What's Your Opinion?

Will you be rushing to install the update or waiting for its automatic installation? Do any of the new features appeal to you? What, if any, changes would you like to see to the design of the windows themselves?

Rate this article: 
Average: 5 (5 votes)


Dennis Faas's picture

I just applied the Fall Creators Update and it worked without a hitch. The only weird occurrence was that it stayed at "Updating Windows 15%" for about 10 minutes or so on the first reboot, then eventually rebooted and continued on its own, making slow-but-sure progress. Total time to upgrade was about 35 minutes or so. This was done on an AMD Ryzen 1700 (8-core, 16 thread CPU overclocked to 3.8GHZ) and 32 GB of RAM and two SSDs in RAID 0 (1gb/sec transfer speeds).

Navy vet's picture

The update went smoothly on both of my computers, but Camera and Cortana no longer work. I can still use my webcam because the Logitech software still works, but I liked the Windows 10 software better.

pctyson's picture

I had to turn off the sleep mode and I had to disable the "turn off monitor" setting. When I attempt to login after the computer has gone to sleep, I get a strange horizontal scrolling screen that will not allow me to login. Not a good start to this update. I am going to update the graphics drivers and see if that helps.


kenmckinney_5452's picture

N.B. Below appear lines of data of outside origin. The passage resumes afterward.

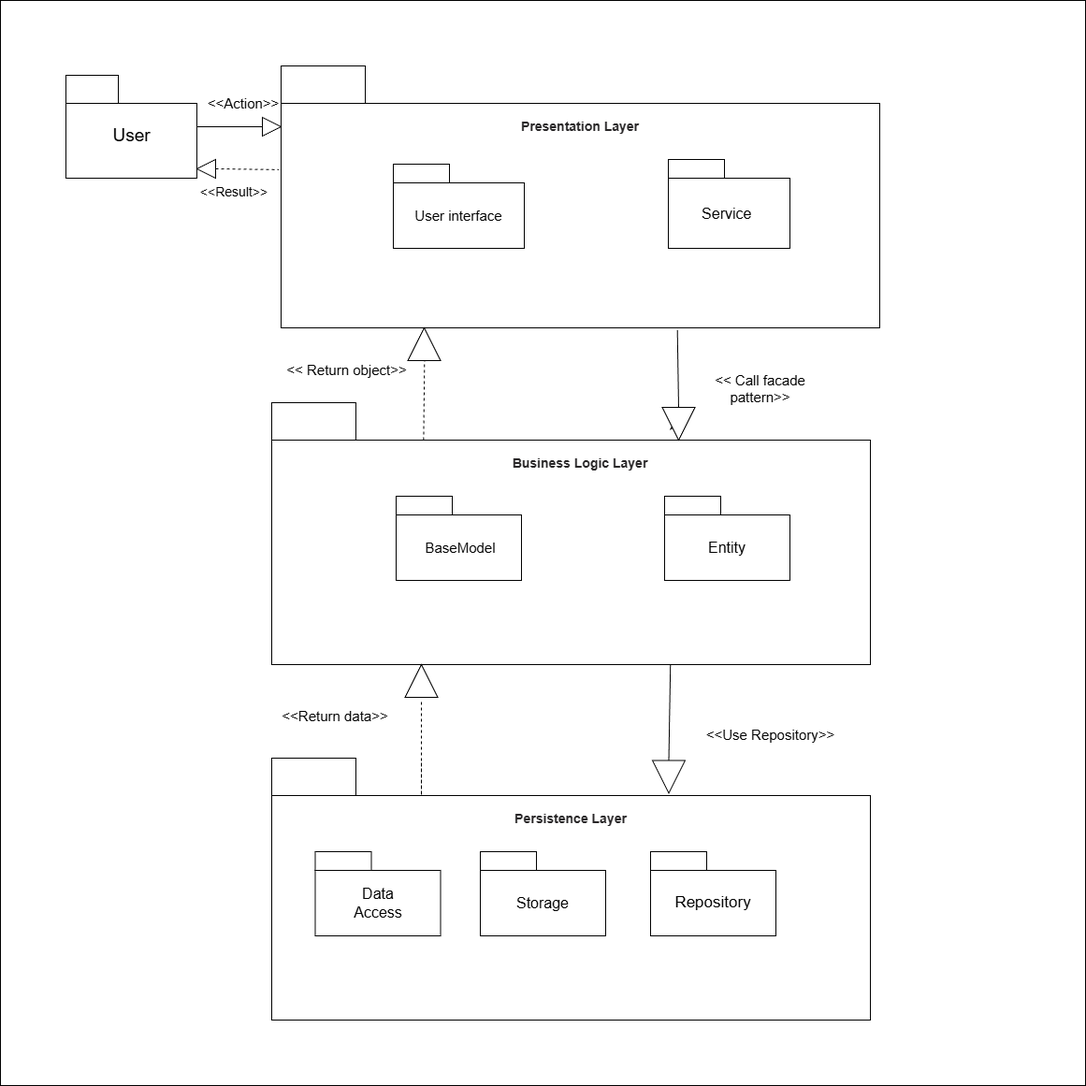
This is Part1/diagramme/Package.png from Ravou/holbertonschool-hbnb, a draw.io export, as it was before one commit. Source tidied: cells renumbered, new cells last; positions are measured from the earlier drawing's top-left corner, leaving out a move shared by most shapes.
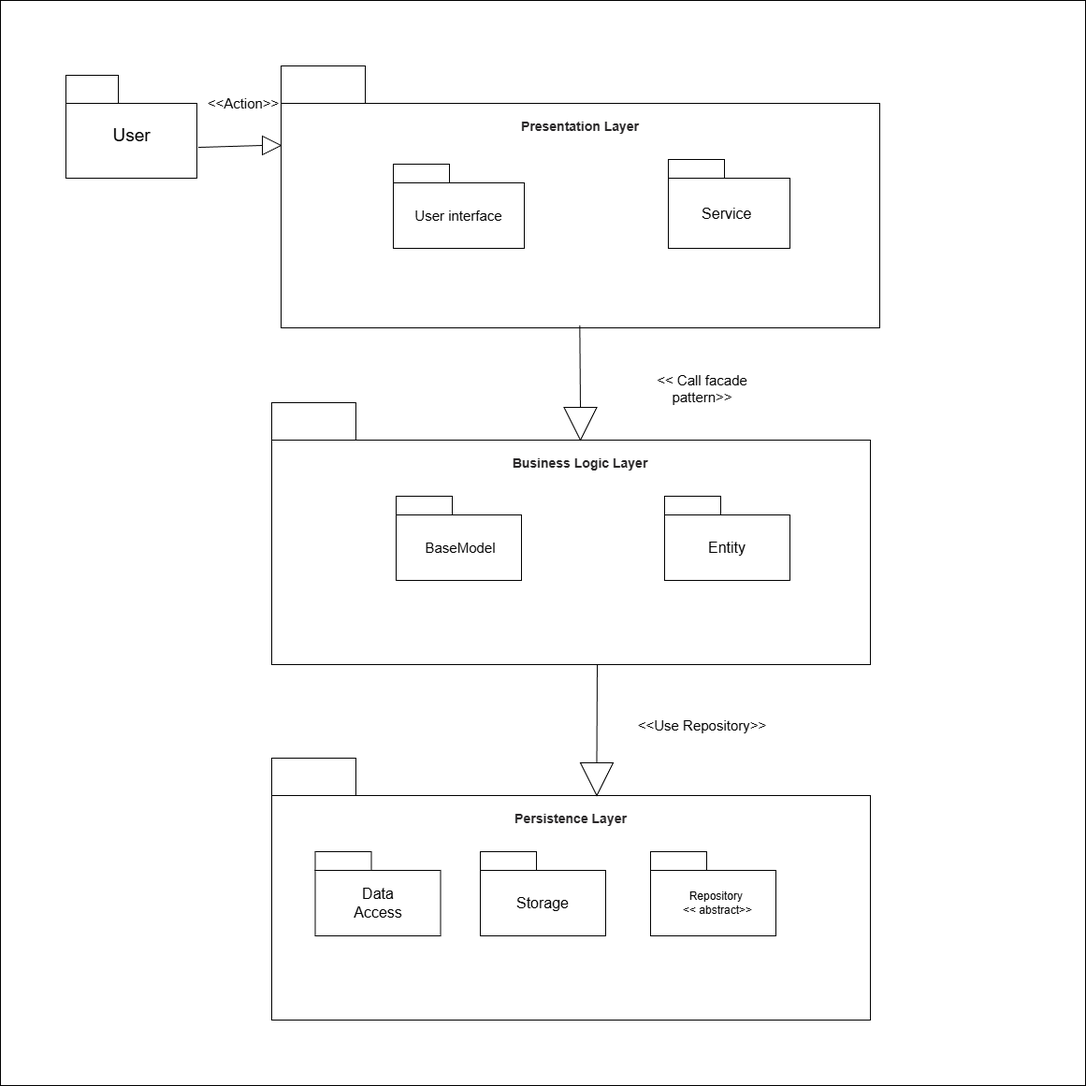
After the change.

Commit message:
change delet return arrow

Change to the diagram source:
```diff
@@ -74,74 +74,24 @@
     <mxCell id="25" value="&lt;strong style=&quot;box-sizing: border-box; font-weight: bold; color: rgb(41, 39, 40); font-family: aktiv-grotesk, sans-serif; font-size: 14px; text-align: left; background-color: rgb(255, 255, 255);&quot;&gt;Persistence Layer&lt;/strong&gt;" style="text;html=1;align=center;verticalAlign=middle;whiteSpace=wrap;rounded=0;" parent="1" vertex="1">
       <mxGeometry x="535" y="860" width="150" height="30" as="geometry" />
     </mxCell>
-    <mxCell id="26" style="endArrow=none;dashed=1;html=1;rounded=0;entryX=0.002;entryY=0.104;entryDx=0;entryDy=0;entryPerimeter=0;" parent="1" edge="1" source="28" target="6">
-      <mxGeometry relative="1" as="geometry">
-        <Array as="points">
-          <mxPoint x="270" y="135" />
-        </Array>
-      </mxGeometry>
-    </mxCell>
-    <mxCell id="27" style="triangle;whiteSpace=wrap;html=1;direction=west;" parent="1" vertex="1">
-      <mxGeometry x="210" y="170" width="20" height="20" as="geometry" />
-    </mxCell>
     <mxCell id="28" style="triangle;whiteSpace=wrap;html=1;" parent="1" vertex="1">
-      <mxGeometry x="280" y="125" width="20" height="20" as="geometry" />
+      <mxGeometry x="280" y="145" width="20" height="20" as="geometry" />
     </mxCell>
-    <mxCell id="29" style="edgeStyle=orthogonalEdgeStyle;rounded=0;jettySize=auto;html=1;exitX=0.5;exitY=1;exitDx=0;exitDy=0;" parent="1" edge="1" source="30">
-      <mxGeometry relative="1" as="geometry">
-        <mxPoint x="720" y="450" as="targetPoint" />
-      </mxGeometry>
-    </mxCell>
     <mxCell id="30" style="triangle;whiteSpace=wrap;html=1;direction=south;" parent="1" vertex="1">
-      <mxGeometry x="707.5" y="435" width="35" height="35" as="geometry" />
+      <mxGeometry x="602.5" y="435" width="35" height="35" as="geometry" />
     </mxCell>
     <mxCell id="31" style="triangle;whiteSpace=wrap;html=1;direction=south;" parent="1" vertex="1">
-      <mxGeometry x="697" y="812.5" width="35" height="35" as="geometry" />
+      <mxGeometry x="620" y="815" width="35" height="35" as="geometry" />
     </mxCell>
-    <mxCell id="32" style="triangle;whiteSpace=wrap;html=1;direction=north;" parent="1" vertex="1">
-      <mxGeometry x="432.5" y="710" width="35" height="35" as="geometry" />
-    </mxCell>
-    <mxCell id="33" style="triangle;whiteSpace=wrap;html=1;direction=north;" parent="1" vertex="1">
-      <mxGeometry x="435.5" y="350" width="35" height="35" as="geometry" />
-    </mxCell>
-    <mxCell id="34" style="endArrow=none;dashed=1;html=1;rounded=0;" parent="1" edge="1">
-      <mxGeometry relative="1" as="geometry">
-        <mxPoint x="450" y="815" as="sourcePoint" />
-        <mxPoint x="450" y="750" as="targetPoint" />
-        <Array as="points">
-          <mxPoint x="450" y="850" />
-        </Array>
-      </mxGeometry>
-    </mxCell>
-    <mxCell id="35" style="endArrow=none;dashed=1;html=1;rounded=0;entryX=0.664;entryY=1.001;entryDx=0;entryDy=0;entryPerimeter=0;" parent="1" edge="1">
-      <mxGeometry relative="1" as="geometry">
-        <mxPoint x="452.4" y="470" as="sourcePoint" />
-        <mxPoint x="453.3" y="385.2" as="targetPoint" />
-      </mxGeometry>
-    </mxCell>
     <mxCell id="36" value="&lt;font style=&quot;font-size: 15px;&quot;&gt;&amp;lt;&amp;lt;Action&amp;gt;&amp;gt;&lt;/font&gt;" style="text;html=1;align=center;verticalAlign=middle;whiteSpace=wrap;rounded=0;" parent="1" vertex="1">
       <mxGeometry x="230" y="95" width="60" height="30" as="geometry" />
     </mxCell>
-    <mxCell id="37" value="&lt;font style=&quot;font-size: 14px;&quot;&gt;&amp;lt;&amp;lt;Result&amp;gt;&amp;gt;&lt;/font&gt;" style="text;html=1;align=center;verticalAlign=middle;whiteSpace=wrap;rounded=0;" parent="1" vertex="1">
-      <mxGeometry x="220" y="190" width="60" height="30" as="geometry" />
-    </mxCell>
     <mxCell id="38" value="&lt;font style=&quot;font-size: 15px;&quot;&gt;&lt;font style=&quot;&quot;&gt;&amp;lt;&amp;lt;&amp;nbsp;&lt;/font&gt;&lt;span style=&quot;background-color: transparent; color: light-dark(rgb(0, 0, 0), rgb(255, 255, 255));&quot;&gt;Call facade pattern&amp;gt;&amp;gt;&lt;/span&gt;&lt;/font&gt;" style="text;html=1;align=center;verticalAlign=middle;whiteSpace=wrap;rounded=0;" parent="1" vertex="1">
-      <mxGeometry x="749" y="400" width="127" height="30" as="geometry" />
+      <mxGeometry x="687" y="400" width="127" height="30" as="geometry" />
     </mxCell>
     <mxCell id="39" value="&lt;font style=&quot;font-size: 15px;&quot;&gt;&amp;lt;&amp;lt;Use Repository&amp;gt;&amp;gt;&lt;/font&gt;" style="text;html=1;align=center;verticalAlign=middle;whiteSpace=wrap;rounded=0;" parent="1" vertex="1">
-      <mxGeometry x="745" y="770" width="157" height="30" as="geometry" />
+      <mxGeometry x="672" y="760" width="157" height="30" as="geometry" />
     </mxCell>
-    <mxCell id="40" value="&lt;font style=&quot;font-size: 15px;&quot;&gt;&amp;lt;&amp;lt; Return object&amp;gt;&amp;gt;&lt;/font&gt;" style="text;html=1;align=center;verticalAlign=middle;whiteSpace=wrap;rounded=0;" parent="1" vertex="1">
-      <mxGeometry x="300" y="380" width="141" height="30" as="geometry" />
-    </mxCell>
-    <mxCell id="41" style="endArrow=none;dashed=1;html=1;rounded=0;exitX=0;exitY=0.5;exitDx=0;exitDy=0;entryX=-0.004;entryY=0.32;entryDx=0;entryDy=0;entryPerimeter=0;" parent="1" edge="1" source="27">
-      <mxGeometry relative="1" as="geometry">
-        <mxPoint x="297.4" y="180.9" as="targetPoint" />
-      </mxGeometry>
-    </mxCell>
-    <mxCell id="42" value="&lt;font style=&quot;font-size: 15px;&quot;&gt;&amp;lt;&amp;lt;Return data&amp;gt;&amp;gt;&lt;/font&gt;" style="text;html=1;align=center;verticalAlign=middle;whiteSpace=wrap;rounded=0;" parent="1" vertex="1">
-      <mxGeometry x="290" y="750" width="136" height="30" as="geometry" />
-    </mxCell>
     <mxCell id="43" style="rounded=0;whiteSpace=wrap;html=1;" parent="1" vertex="1">
       <mxGeometry x="423" y="530" width="60" height="20" as="geometry" />
     </mxCell>
@@ -151,25 +101,24 @@
     <mxCell id="45" style="rounded=0;whiteSpace=wrap;html=1;" parent="1" vertex="1">
       <mxGeometry x="695" y="910" width="60" height="20" as="geometry" />
     </mxCell>
-    <mxCell id="46" style="endArrow=none;html=1;rounded=0;entryX=0;entryY=0.5;entryDx=0;entryDy=0;" parent="1" edge="1" target="28">
-      <mxGeometry relative="1" as="geometry">
-        <mxPoint x="210" y="135" as="sourcePoint" />
-      </mxGeometry>
-    </mxCell>
     <mxCell id="47" style="rounded=0;whiteSpace=wrap;html=1;" parent="1" vertex="1">
       <mxGeometry x="336.5" y="930" width="134" height="70" as="geometry" />
     </mxCell>
     <mxCell id="48" style="rounded=0;whiteSpace=wrap;html=1;" parent="1" vertex="1">
       <mxGeometry x="336.5" y="910" width="60" height="20" as="geometry" />
     </mxCell>
-    <mxCell id="49" value="&lt;font style=&quot;font-size: 17px;&quot;&gt;Repository&lt;/font&gt;" style="text;html=1;align=center;verticalAlign=middle;whiteSpace=wrap;rounded=0;" parent="1" vertex="1">
-      <mxGeometry x="732" y="950" width="60" height="30" as="geometry" />
+    <mxCell id="49" value="&lt;font&gt;Repository&amp;nbsp;&lt;/font&gt;&lt;div&gt;&lt;font&gt;&amp;lt;&amp;lt; abstract&amp;gt;&amp;gt;&lt;/font&gt;&lt;/div&gt;" style="text;html=1;align=center;verticalAlign=middle;whiteSpace=wrap;rounded=0;" parent="1" vertex="1">
+      <mxGeometry x="727" y="950" width="80" height="30" as="geometry" />
     </mxCell>
-    <mxCell id="50" style="endArrow=none;html=1;rounded=0;exitX=0;exitY=0.5;exitDx=0;exitDy=0;entryX=0.662;entryY=1.01;entryDx=0;entryDy=0;entryPerimeter=0;" parent="1" edge="1" source="30" target="6">
-      <mxGeometry relative="1" as="geometry" />
+    <mxCell id="50" style="endArrow=none;html=1;rounded=0;exitX=0;exitY=0.5;exitDx=0;exitDy=0;entryX=0.662;entryY=1.01;entryDx=0;entryDy=0;entryPerimeter=0;" parent="1" edge="1" source="30">
+      <mxGeometry relative="1" as="geometry">
+        <mxPoint x="619.3" y="347.4" as="targetPoint" />
+      </mxGeometry>
     </mxCell>
-    <mxCell id="51" style="endArrow=none;html=1;rounded=0;exitX=0;exitY=0.5;exitDx=0;exitDy=0;entryX=0.666;entryY=1;entryDx=0;entryDy=0;entryPerimeter=0;" parent="1" edge="1" source="31" target="14">
-      <mxGeometry relative="1" as="geometry" />
+    <mxCell id="51" style="endArrow=none;html=1;rounded=0;exitX=0;exitY=0.5;exitDx=0;exitDy=0;" parent="1" edge="1" source="31">
+      <mxGeometry relative="1" as="geometry">
+        <mxPoint x="638" y="710" as="targetPoint" />
+      </mxGeometry>
     </mxCell>
     <mxCell id="52" value="&lt;font style=&quot;font-size: 16px;&quot;&gt;Data Access&lt;/font&gt;" style="text;html=1;align=center;verticalAlign=middle;whiteSpace=wrap;rounded=0;" parent="1" vertex="1">
       <mxGeometry x="374" y="950" width="60" height="30" as="geometry" />
@@ -183,5 +132,8 @@
     <mxCell id="55" style="rounded=0;whiteSpace=wrap;html=1;" parent="1" vertex="1">
       <mxGeometry x="513" y="910" width="60" height="20" as="geometry" />
     </mxCell>
+    <mxCell id="56" style="endArrow=none;html=1;rounded=0;exitX=0;exitY=0.5;exitDx=0;exitDy=0;entryX=1.011;entryY=0.588;entryDx=0;entryDy=0;entryPerimeter=0;" parent="1" edge="1" source="28" target="3">
+      <mxGeometry relative="1" as="geometry" />
+    </mxCell>
   </root>
 </mxGraphModel>
```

I applied the update yesterday. As you said, it took some time to complete, and stayed at 15% for quite awhile. I was patient because I remember you saying to never disturb an update-in-process in one of your articles. I didn't time the process but it was about 30 to 40 minutes on my old Toshiba Laptop, i5-M430 2.27GHz, 8GB RAM, SSD. The update was smooth with no problems. It did, however, remove my Windows 7 games (Solitaire, Freecell, etc.) and my 8Gadget pack. Oh well, I found an updated 8Gadget pack and reinstalled the clock and calendar. I'll have to wait for the updated Win 7 games. I also reset some of the advertising switches that were added or changed. All-in-all it went pretty smooth for such a large update.

Dennis Faas's picture

We did an article about Solitaire, etc here - free download.

kenmckinney_5452's picture

Thank you Dennis. I couldn't remember were the download came from. Now I have it back and running.

gi7omy's picture

I've been in the fast ring so I've had to install this quite a few times as it worked through various bugs.

If you had the Winaero W7 games installed, you have to re-install it. Your scores and settings, however, will remain.
Ashampoo Winoptimizer needs re-installed or it will 'unregister' when you try to run the defragmentation part of the suite. Internet tweaking also needs to be re-run.
Phoenix/Firestorm Second Life client will 'lose' its log-in credentials (no big deal - you just re-enter your user name/password and it will continue to remember them)
The upgrade will set up a small partition (presumably for EFI booting). As I use MBR, I clear that out with Partition Magic. Additionally, it will set up a pagefile on the C: drive, even if you have pagefile.sys on a separate physical drive; this can be removed by opening a command prompt in admin mode, changing to the root directory and running 'attrib -s -h pagefile.sys' followed by 'del *.sys'. You may need to run 'powercfg.exe -h off' while there (if you don't use hibernation).

Part of the delay at the 15% mark is, I would guess, Windows creating the 'Windows Old' folder which you need if you want to roll back to the previous version (or the up[grade hiccups and has to do it). Once you're happy with everything, run the disk cleanup utility and select the 'system files' option to remove the old folders, followed by a defragmentation (a fragmentation map after upgrading does look like a severe attack of measles).


kenmckinney_5452's picture

Thank you Daithi. Works perfect now.